#### Available data

• • • • •

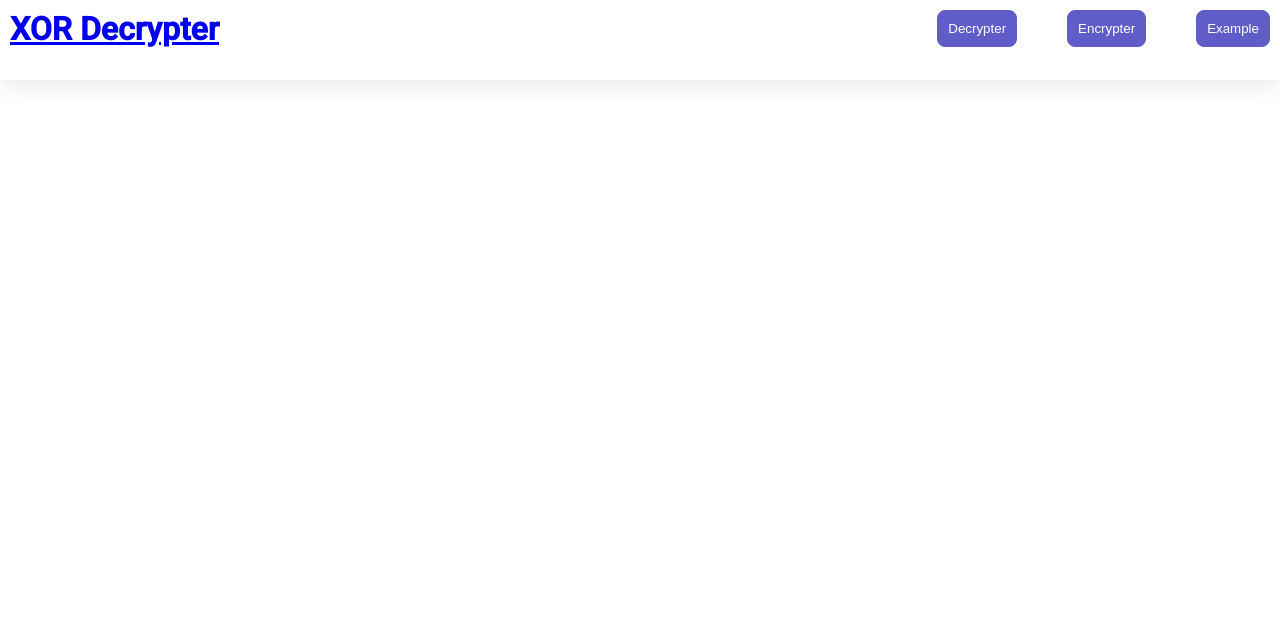
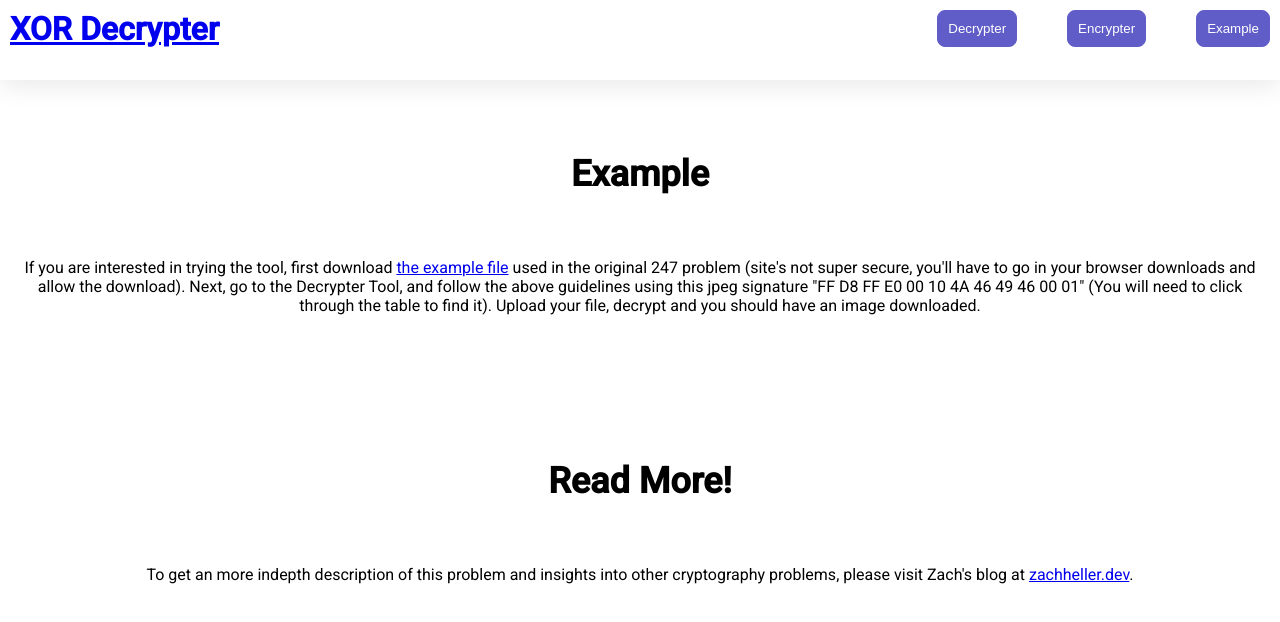
Before and after one commit to KossiviEsse1/MagicBytesAngular, an Angular app: page /example in a window 1280 px wide. Before the commit this address led to /. Shown: the top 622 px of the page. Built offline with nearby package versions, Linux system fonts and the light colour scheme.

Commit message:
Completed Example Page

```diff
--- a/src/app/app.component.ts
+++ b/src/app/app.component.ts
@@ -10,7 +10,7 @@ import { RouterModule, RouterOutlet } from '@angular/router';
     <header class="brand-name">
       <span>
         <h1 class="left"><a [routerLink]="['/']"> XOR Decrypter </a></h1>
-        <button class="primary right">Example</button>
+        <button class="primary right" [routerLink]="['/example']">Example</button>
         <button class="primary right" [routerLink]="['/encrypter']">Encrypter</button>
         <button class="primary right" [routerLink]="['/decrypter']">Decrypter</button>
       </span>
--- a/src/app/app.routes.ts
+++ b/src/app/app.routes.ts
@@ -2,6 +2,7 @@ import { Routes } from '@angular/router';
 import { HomeComponent } from './home/home.component';
 import { DecrypterToolComponent } from './decrypter-tool/decrypter-tool.component';
 import { EncrypterToolComponent } from './encrypter-tool/encrypter-tool.component';
+import { ExamplePageComponent } from './example-page/example-page.component';
 
 export const routes: Routes = [
   {
@@ -18,5 +19,10 @@ export const routes: Routes = [
     path: 'encrypter',
     component: EncrypterToolComponent,
     title: 'Encrypter',
+  },
+  {
+    path: 'example',
+    component: ExamplePageComponent,
+    title: 'Example',
   }
 ];
--- /dev/null
+++ b/src/app/example-page/example-page.component.css
@@ -0,0 +1,11 @@
+h1 {
+  text-align: center;
+  font-size: 36px;
+  padding-top: 5%;
+}
+
+.paragraph {
+  text-align: center;
+  padding-top: 5%;
+  padding-bottom: 5%;
+}
--- /dev/null
+++ b/src/app/example-page/example-page.component.ts
@@ -0,0 +1,25 @@
+import { Component } from '@angular/core';
+
+@Component({
+  selector: 'app-example-page',
+  standalone: true,
+  imports: [],
+  template: `
+    <section>
+      <h1>Example</h1>
+      <p class="paragraph">
+      If you are interested in trying the tool, first download <a href="/my_magic_bytes.jpg.enc" download>the example file</a> used in the original 247 problem (site's not super secure, you'll have to go in your browser downloads and allow the download).
+    Next, go to the Decrypter Tool, and follow the above guidelines using this jpeg signature "FF D8 FF E0 00 10 4A 46 49 46 00 01"
+    (You will need to click through the table to find it). Upload your file, decrypt and you should have an image downloaded.
+      </p><br>
+      <h1>Read More!</h1>
+      <p class="paragraph">
+        To get an more indepth description of this problem and insights into other cryptography problems, please visit Zach's blog at <a href="https://zacheller.dev/my-magic-bytes">zachheller.dev</a>.
+      </p>
+    </section>
+  `,
+  styleUrl: './example-page.component.css'
+})
+export class ExamplePageComponent {
+
+}
```
Also changed, not shown: 1 other file (tests, documents, lock files or other folders).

• • • • •

#### Assigned task
In your copy, repeat each record exactly and include no pictures.

#### Result of this task
Before and after one commit to KossiviEsse1/MagicBytesAngular, an Angular app: page /example in a window 1280 px wide. Before the commit this address led to /. Shown: the top 622 px of the page. Built offline with nearby package versions, Linux system fonts and the light colour scheme.

Commit message:
Completed Example Page

```diff
--- a/src/app/app.component.ts
+++ b/src/app/app.component.ts
@@ -10,7 +10,7 @@ import { RouterModule, RouterOutlet } from '@angular/router';
     <header class="brand-name">
       <span>
         <h1 class="left"><a [routerLink]="['/']"> XOR Decrypter </a></h1>
-        <button class="primary right">Example</button>
+        <button class="primary right" [routerLink]="['/example']">Example</button>
         <button class="primary right" [routerLink]="['/encrypter']">Encrypter</button>
         <button class="primary right" [routerLink]="['/decrypter']">Decrypter</button>
       </span>
--- a/src/app/app.routes.ts
+++ b/src/app/app.routes.ts
@@ -2,6 +2,7 @@ import { Routes } from '@angular/router';
 import { HomeComponent } from './home/home.component';
 import { DecrypterToolComponent } from './decrypter-tool/decrypter-tool.component';
 import { EncrypterToolComponent } from './encrypter-tool/encrypter-tool.component';
+import { ExamplePageComponent } from './example-page/example-page.component';
 
 export const routes: Routes = [
   {
@@ -18,5 +19,10 @@ export const routes: Routes = [
     path: 'encrypter',
     component: EncrypterToolComponent,
     title: 'Encrypter',
+  },
+  {
+    path: 'example',
+    component: ExamplePageComponent,
+    title: 'Example',
   }
 ];
--- /dev/null
+++ b/src/app/example-page/example-page.component.css
@@ -0,0 +1,11 @@
+h1 {
+  text-align: center;
+  font-size: 36px;
+  padding-top: 5%;
+}
+
+.paragraph {
+  text-align: center;
+  padding-top: 5%;
+  padding-bottom: 5%;
+}
--- /dev/null
+++ b/src/app/example-page/example-page.component.ts
@@ -0,0 +1,25 @@
+import { Component } from '@angular/core';
+
+@Component({
+  selector: 'app-example-page',
+  standalone: true,
+  imports: [],
+  template: `
+    <section>
+      <h1>Example</h1>
+      <p class="paragraph">
+      If you are interested in trying the tool, first download <a href="/my_magic_bytes.jpg.enc" download>the example file</a> used in the original 247 problem (site's not super secure, you'll have to go in your browser downloads and allow the download).
+    Next, go to the Decrypter Tool, and follow the above guidelines using this jpeg signature "FF D8 FF E0 00 10 4A 46 49 46 00 01"
+    (You will need to click through the table to find it). Upload your file, decrypt and you should have an image downloaded.
+      </p><br>
+      <h1>Read More!</h1>
+      <p class="paragraph">
+        To get an more indepth description of this problem and insights into other cryptography problems, please visit Zach's blog at <a href="https://zacheller.dev/my-magic-bytes">zachheller.dev</a>.
+      </p>
+    </section>
+  `,
+  styleUrl: './example-page.component.css'
+})
+export class ExamplePageComponent {
+
+}
```
Also changed, not shown: 1 other file (tests, documents, lock files or other folders).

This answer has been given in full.